The cyber-espionage campaign saw a group of cyber-spies based in Iran create 14 fake Facebook accounts and use those to infiltrate high-profile targets around the world.
The security company, iSight Partners, said the hackers' targets include a four-star US Navy admiral, US lawmakers and ambassadors, members of the US-Israeli lobby, and personnel from Britain, Saudi Arabia, Syria, Iraq and Afghanistan.
The campaign is being called the most sophisticated cyber-espionage campaign ever mounted and while no concrete link to the Tehran government has been established, the complexity and length of the campaign would suggest it was carried out with the support of a nation state.
Six of the fake Facebook profiles claimed to work for a news organisation called NewsOnAir.org, which itself was a fake website using content from Associated Press, BBC, Reuters and other media outlet.
At the time of publication, the website is still online.
The other 8 fake profiles claimed to work for defence contractors and other organisations, iSight said.
As well as creating fake Facebook profiles, the hackers created similar profiles on LinkedIn, Twitter and Google+. While Twitter and LinkedIn have not commented, LinkedIn said none of the 14 accounts associated with the iSight investigation were currently active.
Using the fake profiles the hacker first befriended acquaintances of their targets, such as college friends and co-workers, in a bid to establish trust.

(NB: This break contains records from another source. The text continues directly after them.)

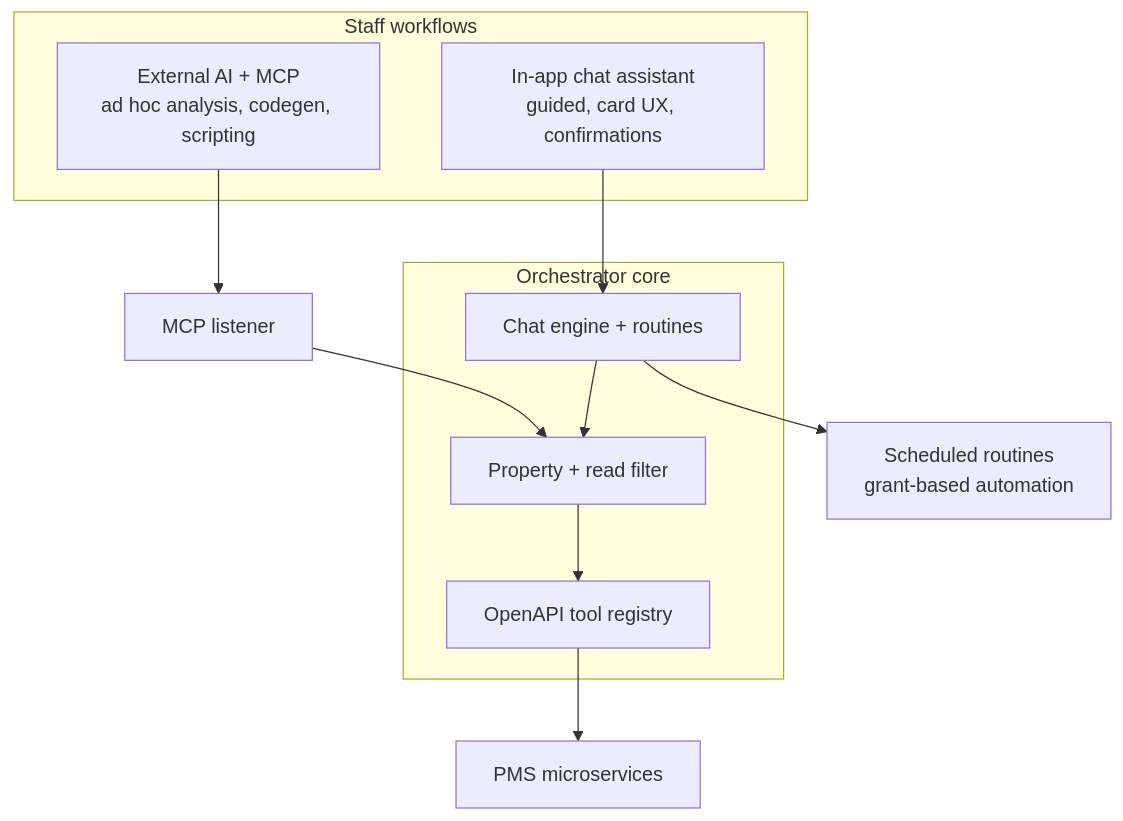
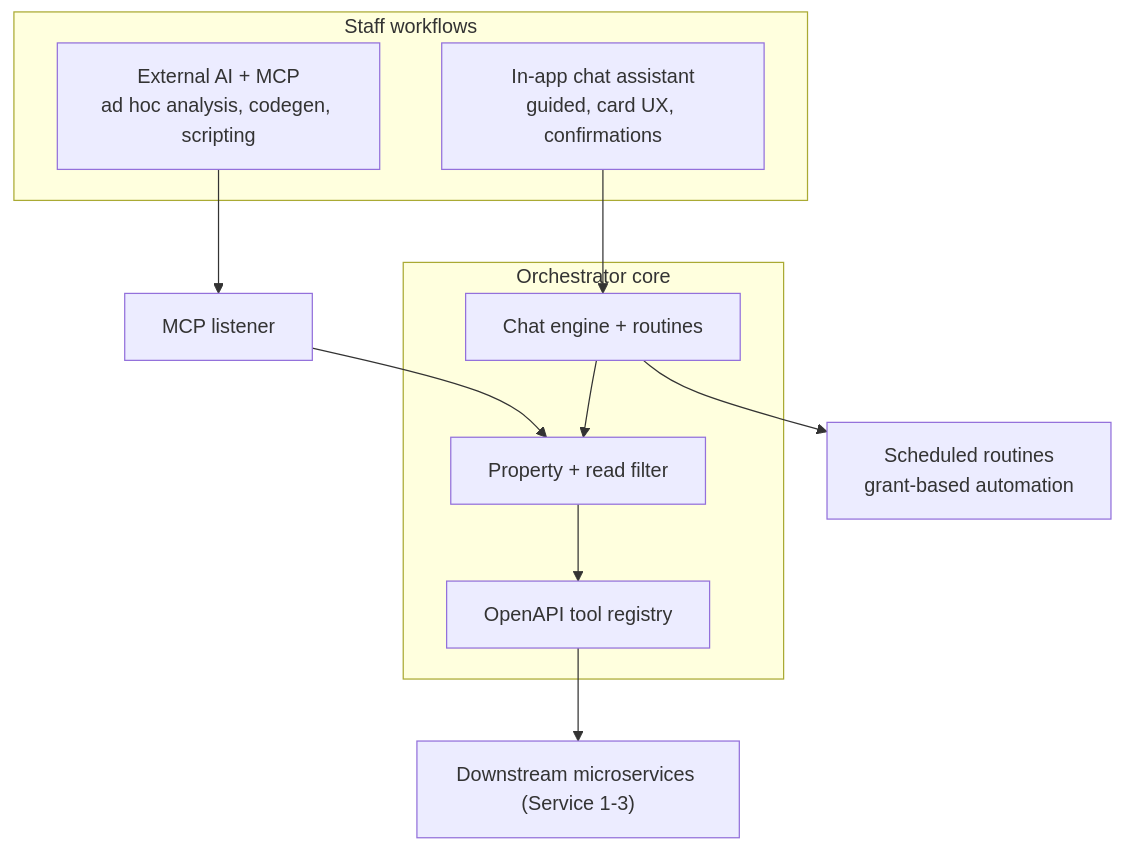
Before and after one commit to sahsisunny/Personal-Portfolio: the tenth of 10 diagrams in content/blog/hotel-pms-mcp-tool-server.mdx, drawn with Mermaid. The commit also changed other lines of this file and 5 other files, not shown here.

Commit message:
refactor(content): anonymize internal service names to Service 1/2/3 and fix sequence diagram syntax

````diff
--- a/content/blog/hotel-pms-mcp-tool-server.mdx
+++ b/content/blog/hotel-pms-mcp-tool-server.mdx
@@ -491,21 +491,21 @@
 ```mermaid
 flowchart TB
   subgraph Staff workflows
     WEB["In-app chat assistant<br/>guided, card UX, confirmations"]
     IDE["External AI + MCP<br/>ad hoc analysis, codegen, scripting"]
   end
 
   subgraph Core["Orchestrator core"]
     REG["OpenAPI tool registry"]
     POL["Property + read filter"]
     ENG["Chat engine + routines"]
   end
 
   WEB --> ENG
   IDE --> MCP["MCP listener"]
   MCP --> POL
   ENG --> POL
   POL --> REG
-  REG --> PMS["PMS microservices"]
+  REG --> PMS["Downstream microservices (Service 1-3)"]
   ENG --> RT["Scheduled routines<br/>grant-based automation"]
 ```
````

Once they felt they had built up enough of a profile, the hackers would then befriend their target and send links to the NewsOnAir.org website in order to build up a sense of trust.

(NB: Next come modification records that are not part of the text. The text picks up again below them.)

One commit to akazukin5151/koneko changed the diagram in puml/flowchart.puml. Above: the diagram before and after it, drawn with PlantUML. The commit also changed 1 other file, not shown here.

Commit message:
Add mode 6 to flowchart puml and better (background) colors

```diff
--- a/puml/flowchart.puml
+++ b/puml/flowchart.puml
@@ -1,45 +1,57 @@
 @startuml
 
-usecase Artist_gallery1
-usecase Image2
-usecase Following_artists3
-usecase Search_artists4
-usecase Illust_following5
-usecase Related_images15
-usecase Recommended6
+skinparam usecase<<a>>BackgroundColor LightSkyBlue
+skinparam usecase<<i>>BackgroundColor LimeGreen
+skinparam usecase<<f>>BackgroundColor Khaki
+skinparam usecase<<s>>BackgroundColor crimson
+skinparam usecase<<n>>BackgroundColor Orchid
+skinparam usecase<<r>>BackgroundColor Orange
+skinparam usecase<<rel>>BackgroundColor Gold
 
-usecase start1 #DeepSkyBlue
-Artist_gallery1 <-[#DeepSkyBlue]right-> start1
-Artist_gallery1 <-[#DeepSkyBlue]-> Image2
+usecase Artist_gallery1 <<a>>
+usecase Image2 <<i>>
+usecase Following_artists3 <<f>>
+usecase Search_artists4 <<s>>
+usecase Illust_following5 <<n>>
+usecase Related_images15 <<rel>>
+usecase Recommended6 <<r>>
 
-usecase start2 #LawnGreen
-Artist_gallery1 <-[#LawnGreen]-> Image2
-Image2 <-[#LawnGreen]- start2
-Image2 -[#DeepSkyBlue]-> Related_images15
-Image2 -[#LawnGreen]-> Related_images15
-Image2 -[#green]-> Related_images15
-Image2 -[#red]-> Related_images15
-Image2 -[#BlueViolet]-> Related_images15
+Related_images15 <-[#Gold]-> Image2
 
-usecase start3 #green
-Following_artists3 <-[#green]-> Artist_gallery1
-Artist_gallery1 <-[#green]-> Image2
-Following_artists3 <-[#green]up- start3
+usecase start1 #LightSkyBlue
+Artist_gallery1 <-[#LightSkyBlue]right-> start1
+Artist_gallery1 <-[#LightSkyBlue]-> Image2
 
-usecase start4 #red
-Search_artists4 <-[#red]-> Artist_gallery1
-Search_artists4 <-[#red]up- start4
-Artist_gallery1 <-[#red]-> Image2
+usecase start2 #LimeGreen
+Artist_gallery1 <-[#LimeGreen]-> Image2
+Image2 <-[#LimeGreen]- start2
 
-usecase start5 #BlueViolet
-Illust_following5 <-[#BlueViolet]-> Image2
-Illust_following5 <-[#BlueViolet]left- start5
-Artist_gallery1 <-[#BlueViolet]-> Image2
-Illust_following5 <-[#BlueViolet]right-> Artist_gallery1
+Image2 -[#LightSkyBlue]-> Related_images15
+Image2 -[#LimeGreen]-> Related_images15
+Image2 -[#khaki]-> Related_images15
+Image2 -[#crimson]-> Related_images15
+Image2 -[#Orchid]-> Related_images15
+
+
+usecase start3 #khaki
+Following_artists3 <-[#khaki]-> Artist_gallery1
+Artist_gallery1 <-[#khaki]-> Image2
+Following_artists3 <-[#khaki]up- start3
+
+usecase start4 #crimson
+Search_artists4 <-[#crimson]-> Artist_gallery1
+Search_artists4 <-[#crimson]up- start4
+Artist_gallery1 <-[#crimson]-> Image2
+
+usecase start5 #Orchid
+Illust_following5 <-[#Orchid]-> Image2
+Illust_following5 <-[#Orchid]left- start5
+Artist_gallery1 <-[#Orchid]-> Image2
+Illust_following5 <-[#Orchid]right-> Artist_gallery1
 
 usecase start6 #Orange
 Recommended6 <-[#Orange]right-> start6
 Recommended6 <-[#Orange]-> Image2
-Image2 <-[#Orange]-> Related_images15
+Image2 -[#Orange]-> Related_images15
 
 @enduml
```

Finally the hackers would send links which would infect PC with malware if clicked on, or direct their targets to websites which required them to enter network credentials, which the hackers could capture.
In total the hackers' fake profiles befriended over 2,000 people on Facebook with iSight estimating that the campaign targeted several hundred high-profile people.
Facebook said it had not removed the fake profiles after it discovered the hacking group while investigating suspicious friend requests and other activity on its website.
The details of the campaign ahve been published just 24 hours after Facebook's CEO was ordered to appear before a court in southern Iran to answer complaints over users privacy.
It was also reported this week that eight Facebook users have been sentenced to a total of 123 years in jail for various charges including insulting the country's supreme leader on the social network.